" … There are known knowns; there are things that we know that we know. We also know there are known unknowns; that is to say we know there are some things we do not know. But there are also unknown unknowns, the ones we don't know we don't know."

Of course this is the famous (or infamous) quote by former Secretary of Defense Donald Rumsfeld. It garnered support and detraction. The Plain English Campaign gave him the Foot in Mouth Award, but others heralded it as a "brilliant distillation of quite a complex matter."

For me, it always conjures up a searing pain in my head. It sounds like the hypothesis of some enormous evil SWOT analysis that will never be solved.

Many also might feel as though it summarizes the daunting task of planning in our new health care world, where uncertainty is a given. There are plenty of unknown unknowns, but just to make ourselves feel better, let's start with some known knowns.

The big one is: the certainty of risk. All health care is local and some pockets out there may remain untouched by system transformation, but their numbers will dwindle. Risk contracting based on quality and cost is coming, be it shared savings and loss, bundled payments or some form of capitation. And it doesn't matter whether it is a federal program or a commercial one. Leaders who recognize this are developing management structures, clinical integration strategies and risk management capabilities to get ready.

Business-as-usual is no more. Hospitals and systems around the country have been remarkably adept in a relatively short amount of time at putting together alliances, networks, affiliations, mergers — whatever you want to call them — that fit their individual situations and communities and markets. Sure, there is a high dose of stress associated with all this activity and many opportunities for mistakes and outright failures, but there also is real zest for experimenting, analyzing and calibrating new formulas that work — not just getting better at the same old business-as-usual strategies. In fact, that is the one tack that is not going to work.

Designations are not what's important. It doesn't matter if you are a designated ACO or not an ACO. It's the underlying capabilities that count. As one CEO in our cover story stresses, the capability is more important than the designation. "ACO is alphabet; it's what you do inside that counts." Developing those enabling capabilities gives the organization the agility to shift-shape as necessary or desired.

Value is the common thread. One thing they all share is a commitment to reorient health care from delivering procedures to delivering value. Value is defined as delivering evidence-based care, including coordinating care across the continuum, as well as clinical, financial and patient satisfaction outcomes for both individuals and populations.

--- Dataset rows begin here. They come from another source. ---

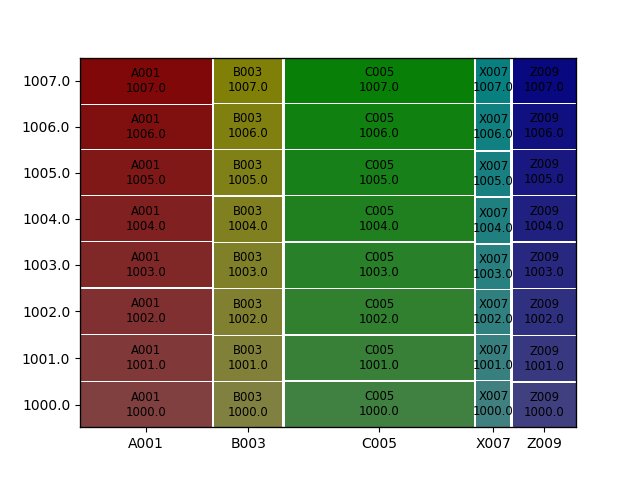
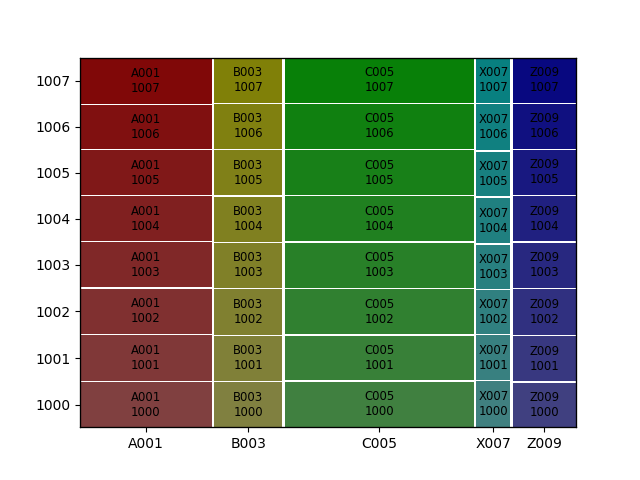
Change some variables to categorical/Int64, dropped unused Weekend variables and added plots for opportunity3.

diff --git a/prepare_data.py b/prepare_data.py
@@ -3,19 +3,32 @@ import os
 import pandas
 
 pandas.set_option('display.max_columns', 10)
-pandas.set_option('display.width', 300)
+pandas.set_option('display.width', 150)
 
 
 def read_data():
     """Read in dataset and return a dataframe with:
        - index: row_id
        - columns: original and derived features. Derived features include:
-         - Result_Type_Bin: binary feature (PASS or DEFECT)
-         - Week_Day: categorical (day of the week)
-         - Is_Weekend: "binary (1 for weekend and 0 for weekday)."""
+         - Result_Type_Bin: categorical feature (PASS or DEFECT)."""
 
     # data = pandas.read_csv(os.path.join('data', 'WIDS_Project_Generated_Data_10K.csv'), index_col=0)
-    data = pandas.read_csv(os.path.join('data', 'WIDS_Dataset_Full_Aug18_Jan19_Adjusted.csv.gz'), index_col=0)
+    data = pandas.read_csv(os.path.join('data', 'WIDS_Dataset_Full_Aug18_Jan19_Adjusted.csv.gz'),
+                           index_col=0,
+                           dtype={
+                               'Zone1Position': 'category',
+                               'Zone2Position': 'category',
+                               'Zone3Position': 'category',
+                               'SKU': 'category',
+                               'Block_Num': 'category',
+                               'Block_Position': 'category',
+                               'Result_Type': 'category',
+                               'Passed_QC_Count': 'Int64',
+                               'Defect_1_Count': 'Int64',
+                               'Defect_2_Count': 'Int64',
+                               'Defect_3_Count': 'Int64',
+                               'Defect_4_Count': 'Int64',
+                           })
     data.index.name = 'row_id'
 
     # Add binary Result_Type_Bin variable
@@ -24,13 +37,7 @@ def read_data():
         'Defect_1': 'DEFECT',
         'Defect_2': 'DEFECT',
         'Defect_3': 'DEFECT',
-        'Defect_4': 'DEFECT'})
-
-    # Add annotation by day of the week/weekend to explore whether there is an associations with defects appearance
-    data['Week_Day'] = pandas.Categorical(
-        pandas.to_datetime(data.Date).dt.day_name(),
-        ['Monday', 'Tuesday', 'Wednesday', 'Thursday', 'Friday', 'Saturday', 'Sunday'])
-    data['Is_Weekend'] = (pandas.to_datetime(data.Date).dt.dayofweek // 5 == 1).astype(float)
+        'Defect_4': 'DEFECT'}).astype('category')
 
     return data
 
@@ -50,14 +57,14 @@ def impute_data_zone1(data):
     data.loc[data.Zone1_Area.isin(['Bottom Right', 'Bottom Left']), 'Zone1_Row_Num'] = 2
 
     # Input values in 'Zone1Position' based on row and col position
-    data.loc[(data.Zone1_Row_Num == 1) & (data.Zone1_Col_Num == 1), 'Zone1Position'] = 1
-    data.loc[(data.Zone1_Row_Num == 1) & (data.Zone1_Col_Num == 2), 'Zone1Position'] = 2
-    data.loc[(data.Zone1_Row_Num == 1) & (data.Zone1_Col_Num == 3), 'Zone1Position'] = 3
-    data.loc[(data.Zone1_Row_Num == 1) & (data.Zone1_Col_Num == 4), 'Zone1Position'] = 4
-    data.loc[(data.Zone1_Row_Num == 2) & (data.Zone1_Col_Num == 1), 'Zone1Position'] = 5
-    data.loc[(data.Zone1_Row_Num == 2) & (data.Zone1_Col_Num == 2), 'Zone1Position'] = 6
-    data.loc[(data.Zone1_Row_Num == 2) & (data.Zone1_Col_Num == 3), 'Zone1Position'] = 7
-    data.loc[(data.Zone1_Row_Num == 2) & (data.Zone1_Col_Num == 4), 'Zone1Position'] = 8
+    data.loc[(data.Zone1_Row_Num == 1) & (data.Zone1_Col_Num == 1), 'Zone1Position'] = '1'
+    data.loc[(data.Zone1_Row_Num == 1) & (data.Zone1_Col_Num == 2), 'Zone1Position'] = '2'
+    data.loc[(data.Zone1_Row_Num == 1) & (data.Zone1_Col_Num == 3), 'Zone1Position'] = '3'
+    data.loc[(data.Zone1_Row_Num == 1) & (data.Zone1_Col_Num == 4), 'Zone1Position'] = '4'
+    data.loc[(data.Zone1_Row_Num == 2) & (data.Zone1_Col_Num == 1), 'Zone1Position'] = '5'
+    data.loc[(data.Zone1_Row_Num == 2) & (data.Zone1_Col_Num == 2), 'Zone1Position'] = '6'
+    data.loc[(data.Zone1_Row_Num == 2) & (data.Zone1_Col_Num == 3), 'Zone1Position'] = '7'
+    data.loc[(data.Zone1_Row_Num == 2) & (data.Zone1_Col_Num == 4), 'Zone1Position'] = '8'
 
     data.drop(columns=set(zone1_pos).difference(['Zone1Position']), inplace=True)
 
@@ -77,10 +84,10 @@ def impute_data_zone2(data):
         100 * data.Zone2Position.notna().mean()))
 
     # Input values in 'Zone2Position' based on row and col position
-    data.loc[(data.Zone2_Row_Num == 1) & (data.Zone2_Col_num == 1), 'Zone2Position'] = 1
-    data.loc[(data.Zone2_Row_Num == 1) & (data.Zone2_Col_num == 2), 'Zone2Position'] = 2
-    data.loc[(data.Zone2_Row_Num == 2) & (data.Zone2_Col_num == 1), 'Zone2Position'] = 3
-    data.loc[(data.Zone2_Row_Num == 2) & (data.Zone2_Col_num == 2), 'Zone2Position'] = 4
+    data.loc[(data.Zone2_Row_Num == 1) & (data.Zone2_Col_num == 1), 'Zone2Position'] = '1'
+    data.loc[(data.Zone2_Row_Num == 1) & (data.Zone2_Col_num == 2), 'Zone2Position'] = '2'
+    data.loc[(data.Zone2_Row_Num == 2) & (data.Zone2_Col_num == 1), 'Zone2Position'] = '3'
+    data.loc[(data.Zone2_Row_Num == 2) & (data.Zone2_Col_num == 2), 'Zone2Position'] = '4'
 
     data.drop(columns=set(zone2_pos).difference(['Zone2Position']), inplace=True)
 
@@ -99,18 +106,18 @@ def impute_data_zone3(data):
         100 * data.Zone3Position.notna().mean()))
 
     # Set Position based on Zone3_Area and Row/Column where we can.
-    data.loc[(data.Zone3_Area == 'Top Left') & (data.Zone3_Col_Num == 2), 'Zone3Position'] = 2
-    data.loc[(data.Zone3_Area == 'Top Left') & (data.Zone3_Row_Num == 2), 'Zone3Position'] = 4
-    data.loc[(data.Zone3_Area == 'Bottom Right') & (data.Zone3_Row_Num == 1), 'Zone3Position'] = 3
-    data.loc[(data.Zone3_Area == 'Bottom Right') & (data.Zone3_Col_Num == 2), 'Zone3Position'] = 5
+    data.loc[(data.Zone3_Area == 'Top Left') & (data.Zone3_Col_Num == 2), 'Zone3Position'] = '2'
+    data.loc[(data.Zone3_Area == 'Top Left') & (data.Zone3_Row_Num == 2), 'Zone3Position'] = '4'
+    data.loc[(data.Zone3_Area == 'Bottom Right') & (data.Zone3_Row_Num == 1), 'Zone3Position'] = '3'
+    data.loc[(data.Zone3_Area == 'Bottom Right') & (data.Zone3_Col_Num == 2), 'Zone3Position'] = '5'
 
     # Input values in 'Zone2Position' based on row and col position
-    data.loc[(data.Zone3_Row_Num == 1) & (data.Zone3_Col_Num == 1), 'Zone3Position'] = 1
-    data.loc[(data.Zone3_Row_Num == 1) & (data.Zone3_Col_Num == 2), 'Zone3Position'] = 2
-    data.loc[(data.Zone3_Row_Num == 1) & (data.Zone3_Col_Num == 3), 'Zone3Position'] = 3
-    data.loc[(data.Zone3_Row_Num == 2) & (data.Zone3_Col_Num == 1), 'Zone3Position'] = 4
-    data.loc[(data.Zone3_Row_Num == 2) & (data.Zone3_Col_Num == 2), 'Zone3Position'] = 5
-    data.loc[(data.Zone3_Row_Num == 2) & (data.Zone3_Col_Num == 3), 'Zone3Position'] = 6
+    data.loc[(data.Zone3_Row_Num == 1) & (data.Zone3_Col_Num == 1), 'Zone3Position'] = '1'
+    data.loc[(data.Zone3_Row_Num == 1) & (data.Zone3_Col_Num == 2), 'Zone3Position'] = '2'
+    data.loc[(data.Zone3_Row_Num == 1) & (data.Zone3_Col_Num == 3), 'Zone3Position'] = '3'
+    data.loc[(data.Zone3_Row_Num == 2) & (data.Zone3_Col_Num == 1), 'Zone3Position'] = '4'
+    data.loc[(data.Zone3_Row_Num == 2) & (data.Zone3_Col_Num == 2), 'Zone3Position'] = '5'
+    data.loc[(data.Zone3_Row_Num == 2) & (data.Zone3_Col_Num == 3), 'Zone3Position'] = '6'
 
     data.drop(columns=set(zone3_pos).difference(['Zone3Position']), inplace=True)
 

diff --git a/run_exploratory_analyses.py b/run_exploratory_analyses.py
@@ -11,14 +11,15 @@ import graphviz
 import prepare_data
 
 pandas.set_option('display.max_columns', 10)
-pandas.set_option('display.width', 300)
+pandas.set_option('display.width', 150)
 
 
 def plot_var_by_SKU_and_result_type(data, cols):
-    data = data.copy()
-    data.set_index(['SKU', 'Result_Type'], inplace=True)
-    data = data[cols].stack().to_frame('value')
-    data.index.names = ['SKU', 'Result_Type', 'vars']
+    data2 = data.copy()
+    data2.SKU = data2.SKU.astype('object')
+    data2.set_index(['SKU', 'Result_Type'], inplace=True)
+    data2 = data2[cols].stack().to_frame('value')
+    data2.index.names = ['SKU', 'Result_Type', 'vars']
 
     seaborn.catplot(x='SKU', y='value',
                     kind='violin',
@@ -26,11 +27,12 @@ def plot_var_by_SKU_and_result_type(data, cols):
                     row='vars',
                     dodge=True,
                     palette='Set1',
-                    data=data.reset_index())
+                    data=data2.reset_index())
 
 
 def plot_var_by_date_and_SKU(data, cols):
     data = data.copy()
+    data.SKU = data.SKU.astype('object')
     data.set_index(['Date', 'SKU', 'Result_Type'], inplace=True)
     data = data[cols].stack().to_frame('value')
     data.index.names = ['Date', 'SKU', 'Result_Type', 'vars']
@@ -117,16 +119,16 @@ def plot_opportunities(data, costs):
 def analyze_opportunity1(data):
     # Analyze root cause of opportunity 1 defects (Defect_2 in NonA001 SKUs)
     data2 = data[(data.SKU != 'A001') & data.Result_Type.isin(['PASS', 'Defect_2'])].dropna()
-    x = data2.drop(columns=['Result_Type_Bin', 'Result_Type', 'Date', 'SKU', 'Week_Day'])
+    x = pandas.get_dummies(data2.drop(columns=['Result_Type_Bin', 'Result_Type', 'Date', 'SKU']))
     tree = sklearn.tree.DecisionTreeClassifier(min_samples_split=1000, min_samples_leaf=100,
-                                               min_impurity_split=0.1).fit(x, data2.Result_Type)
+                                               min_impurity_split=0.1).fit(x, data2.Result_Type.astype('object'))
     graph = sklearn.tree.export_graphviz(tree, feature_names=x.columns, class_names=tree.classes_, filled=True,
                                          rounded=True, proportion=True)
     graphviz.Source(graph).render(os.path.join('figures', 'opportunity1_tree'), format='png')
 
 
 def plot_opportunity1_partial_dependency_plot(data):
-    data2 = data[(data.Zone3Position == 6) & (data.SKU != 'A001') & data.Result_Type.isin(['PASS', 'Defect_2'])].copy()
+    data2 = data[(data.Zone3Position == '6') & (data.SKU != 'A001') & data.Result_Type.isin(['PASS', 'Defect_2'])].copy()
 
     data2['HasDefect'] = data2.Result_Type != 'PASS'
 
@@ -141,6 +143,31 @@ def plot_opportunity1_partial_dependency_plot(data):
     matplotlib.pyplot.savefig(os.path.join('figures', 'opportunity1_partial_dependency.png'))
 
 
+def analyze_opportunity3(data):
+    # Analyze root cause of opportunity 3 defects (Defect_3 in NonA001 SKUs)
+    data2 = data[(data
+                  .SKU != 'A001') & data.Result_Type.isin(['PASS', 'Defect_3'])].dropna()
+    x = pandas.get_dummies(data2.drop(columns=['Result_Type_Bin', 'Result_Type', 'Date', 'SKU']))
+    tree = sklearn.tree.DecisionTreeClassifier(min_samples_split=10, min_samples_leaf=10,
+                                               min_impurity_split=0.065).fit(x, data2.Result_Type.astype('object'))
+    graph = sklearn.tree.export_graphviz(tree, feature_names=x.columns, class_names=tree.classes_, filled=True,
+                                         rounded=True, proportion=True)
+    graphviz.Source(graph).render(os.path.join('figures', 'opportunity3_tree'), format='png')
+
+
+def plot_opportunity3_partial_dependency_plot(data):
+    data2 = data[(data.Zone2Position == '1') & (data.SKU != 'A001') & data.Result_Type.isin(['PASS', 'Defect_3'])].copy()
+
+    data2['HasDefect'] = data2.Result_Type != 'PASS'
+    data2.dropna(subset=['HasDefect', 'Block_Position', 'Zone1_In_Zone3_Out_Dur'], inplace=True)
+
+
+    matplotlib.pyplot.figure()
+    ax=seaborn.lineplot('Zone1_In_Zone3_Out_Dur', 'HasDefect', hue=data2.Block_Position.astype('int64'), data=data2, palette='Set1')
+    ax.set_ylabel('Defect rate')
+    matplotlib.pyplot.tight_layout()
+    matplotlib.pyplot.savefig(os.path.join('figures', 'opportunity3_partial_dependency.png'))
+
 if __name__ == '__main__':
     data = prepare_data.get_prepared_data()
     costs = prepare_data.get_costs()
@@ -152,8 +179,6 @@ if __name__ == '__main__':
     # Association between SKU and categorical variables
     plot_cat_data_association(data, ['SKU', 'Result_Type_Bin'], 'SKU_vs_Result_Type_Bin')
     plot_cat_data_association(data, ['SKU', 'Result_Type'], 'SKU_vs_Result_Type')
-    plot_cat_data_association(data, ['SKU', 'Week_Day'], 'SKU_vs_Week_Day')
-    plot_cat_data_association(data, ['SKU', 'Is_Weekend'], 'SKU_vs_Is_Weekend')
     plot_cat_data_association(data, ['SKU', 'Block_Num'], 'SKU_vs_Block_Num')
     plot_cat_data_association(data, ['SKU', 'Block_Position'], 'SKU_vs_Block_Position')
     plot_cost_defect_association(data, costs)
@@ -162,6 +187,11 @@ if __name__ == '__main__':
     analyze_opportunity1(data)
     plot_zone_position_defect(data)
     plot_opportunity1_partial_dependency_plot(data)
+
+    analyze_opportunity3(data)
+    plot_opportunity3_partial_dependency_plot(data)
+
+
 
 
     # Correlation among numerical variables
@@ -204,4 +234,4 @@ if __name__ == '__main__':
     plot_correlation_among_features(data, ['Result_Type_Bin', 'Zone1_Dur', 'Zone2_Dur', 'Zone3_Dur', 'Zone1_Out_Zone2_In_Dur',
                                            'Zone1_Out_Zone3_In_Dur', 'Zone2_Out_Zone3_In_Dur',
                                            'Zone1_In_Zone3_Out_Dur', 'Zone1_In_Zone2_Out_Dur', 'Zone2_In_Zone3_Out_Dur', 'Total_Dur',
-                                           'Total_Zone123_Dur', 'AVG_Zone123_Dur'])
+                                           'Total_Zone123_Dur'])

diff --git a/summary.md b/summary.md
@@ -39,6 +39,7 @@ Defect 2 for non-A001 SKUs appear over-represented in products produced:
 - In Zone3Position 6
 - with high Zone1TempRange (>8.96)
 - (depending on Zone1 temperature and humidity)
+- Why the strange interaction between position in zone3 and temperatures in zone1??
 
 # Partial dependency plot for Zone 1 min/max temperatures for non-A001 SKUs in Zone 3 position 6
 
@@ -46,6 +47,24 @@ Defect 2 for non-A001 SKUs appear over-represented in products produced:
 
 Practically all of Defect 2 for non-A001 SKUs can be explained by min/max temperatures in Zone1
 for items produced in zone 3 position 6.
+
+# Opportunity 3, Defect_3 across non-A001 SKUs
+![opportunity3_tree.png](figures/opportunity3_tree.png)
+
+Defect 3 for non-A001 SKUs appear over-represented in products produced:
+- In Zone2Position 1
+- with a narrow band of Zone1_In_Zone3_Out_Dur between 99.505 and 99.975 seconds
+- In Block_Position 1 or 4
+- How is Block Position related to ZoneXPosition??
+- From the data dictionary, it appears that
+  Zone1_In_Zone3_Out_Dur == Total_Dur == Total_Zone123_Dur + Zone1_Out_Zone2_In_Dur + Zone2_Out_Zone3_In_Dur, but it's not??
+
+# Partial dependency plot for Zone1_In_Zone3_Out_Dur for non-A001 SKUs in Zone 2 position 1
+
+![opportunity3_partial_dependency.png](figures/opportunity3_partial_dependency.png)
+
+Practically all of Defect 3 for non-A001 SKUs can be explained by Zone1_In_Zone3_Out_Dur, Block_Position and Zone 2 position1.
+
 
 # Breakdown of defects occurrence by zone 1-3 positions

Many very smart and experienced people say this is just not going to work — the results will not meet the necessary expectations. But we also know that the traditional delivery system is broken, doesn't meet anyone's expectations and cannot continue on the same trajectory. Many feel that for the first time in a long time, there is a strong sense that we are pulling in the right direction, with patients at the center of the system.

So bring on those scary unknown unknowns.

— You can reach me at mgrayson@healthforum.com.